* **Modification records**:

☆ ☆ ☆ ☆ ☆ ☆ ☆

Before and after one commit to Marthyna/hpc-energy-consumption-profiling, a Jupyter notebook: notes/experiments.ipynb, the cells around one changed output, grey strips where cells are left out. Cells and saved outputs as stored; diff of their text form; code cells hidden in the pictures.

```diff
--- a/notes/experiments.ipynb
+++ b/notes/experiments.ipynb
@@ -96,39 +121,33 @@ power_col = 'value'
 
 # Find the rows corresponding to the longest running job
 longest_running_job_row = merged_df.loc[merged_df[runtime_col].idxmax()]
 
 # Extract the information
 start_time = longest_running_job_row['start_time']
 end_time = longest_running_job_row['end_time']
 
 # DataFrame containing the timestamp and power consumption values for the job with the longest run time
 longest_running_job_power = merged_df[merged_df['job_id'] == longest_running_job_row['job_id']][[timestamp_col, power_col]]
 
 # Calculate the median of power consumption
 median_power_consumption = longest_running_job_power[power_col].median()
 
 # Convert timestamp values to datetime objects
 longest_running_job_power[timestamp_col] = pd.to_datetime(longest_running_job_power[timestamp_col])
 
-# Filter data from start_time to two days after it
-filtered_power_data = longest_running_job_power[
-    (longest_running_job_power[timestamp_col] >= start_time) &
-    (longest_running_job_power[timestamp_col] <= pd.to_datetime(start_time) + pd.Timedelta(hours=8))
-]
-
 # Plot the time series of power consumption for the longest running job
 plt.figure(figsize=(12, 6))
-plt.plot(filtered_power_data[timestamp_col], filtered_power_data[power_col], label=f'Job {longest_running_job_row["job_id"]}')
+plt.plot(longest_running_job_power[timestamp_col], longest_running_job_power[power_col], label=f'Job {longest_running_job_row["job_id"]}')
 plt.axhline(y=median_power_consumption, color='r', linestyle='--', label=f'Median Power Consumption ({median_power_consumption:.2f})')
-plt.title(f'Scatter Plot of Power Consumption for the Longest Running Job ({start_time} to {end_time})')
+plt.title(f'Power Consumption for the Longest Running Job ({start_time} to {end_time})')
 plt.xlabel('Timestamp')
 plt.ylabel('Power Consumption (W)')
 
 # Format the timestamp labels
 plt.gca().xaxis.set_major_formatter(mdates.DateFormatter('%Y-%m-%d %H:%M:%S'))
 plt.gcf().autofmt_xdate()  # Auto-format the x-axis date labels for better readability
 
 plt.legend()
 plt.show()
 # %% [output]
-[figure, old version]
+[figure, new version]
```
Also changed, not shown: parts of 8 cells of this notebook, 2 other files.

☆ ☆ ☆ ☆ ☆ ☆ ☆

* **WHAT TO PRODUCE**: With every line kept whole, write out the records again exactly.

* **YOUR RESPONSE**:
Before and after one commit to Marthyna/hpc-energy-consumption-profiling, a Jupyter notebook: notes/experiments.ipynb, the cells around one changed output, grey strips where cells are left out. Cells and saved outputs as stored; diff of their text form; code cells hidden in the pictures.

```diff
--- a/notes/experiments.ipynb
+++ b/notes/experiments.ipynb
@@ -96,39 +121,33 @@ power_col = 'value'
 
 # Find the rows corresponding to the longest running job
 longest_running_job_row = merged_df.loc[merged_df[runtime_col].idxmax()]
 
 # Extract the information
 start_time = longest_running_job_row['start_time']
 end_time = longest_running_job_row['end_time']
 
 # DataFrame containing the timestamp and power consumption values for the job with the longest run time
 longest_running_job_power = merged_df[merged_df['job_id'] == longest_running_job_row['job_id']][[timestamp_col, power_col]]
 
 # Calculate the median of power consumption
 median_power_consumption = longest_running_job_power[power_col].median()
 
 # Convert timestamp values to datetime objects
 longest_running_job_power[timestamp_col] = pd.to_datetime(longest_running_job_power[timestamp_col])
 
-# Filter data from start_time to two days after it
-filtered_power_data = longest_running_job_power[
-    (longest_running_job_power[timestamp_col] >= start_time) &
-    (longest_running_job_power[timestamp_col] <= pd.to_datetime(start_time) + pd.Timedelta(hours=8))
-]
-
 # Plot the time series of power consumption for the longest running job
 plt.figure(figsize=(12, 6))
-plt.plot(filtered_power_data[timestamp_col], filtered_power_data[power_col], label=f'Job {longest_running_job_row["job_id"]}')
+plt.plot(longest_running_job_power[timestamp_col], longest_running_job_power[power_col], label=f'Job {longest_running_job_row["job_id"]}')
 plt.axhline(y=median_power_consumption, color='r', linestyle='--', label=f'Median Power Consumption ({median_power_consumption:.2f})')
-plt.title(f'Scatter Plot of Power Consumption for the Longest Running Job ({start_time} to {end_time})')
+plt.title(f'Power Consumption for the Longest Running Job ({start_time} to {end_time})')
 plt.xlabel('Timestamp')
 plt.ylabel('Power Consumption (W)')
 
 # Format the timestamp labels
 plt.gca().xaxis.set_major_formatter(mdates.DateFormatter('%Y-%m-%d %H:%M:%S'))
 plt.gcf().autofmt_xdate()  # Auto-format the x-axis date labels for better readability
 
 plt.legend()
 plt.show()
 # %% [output]
-[figure, old version]
+[figure, new version]
```
Also changed, not shown: parts of 8 cells of this notebook, 2 other files.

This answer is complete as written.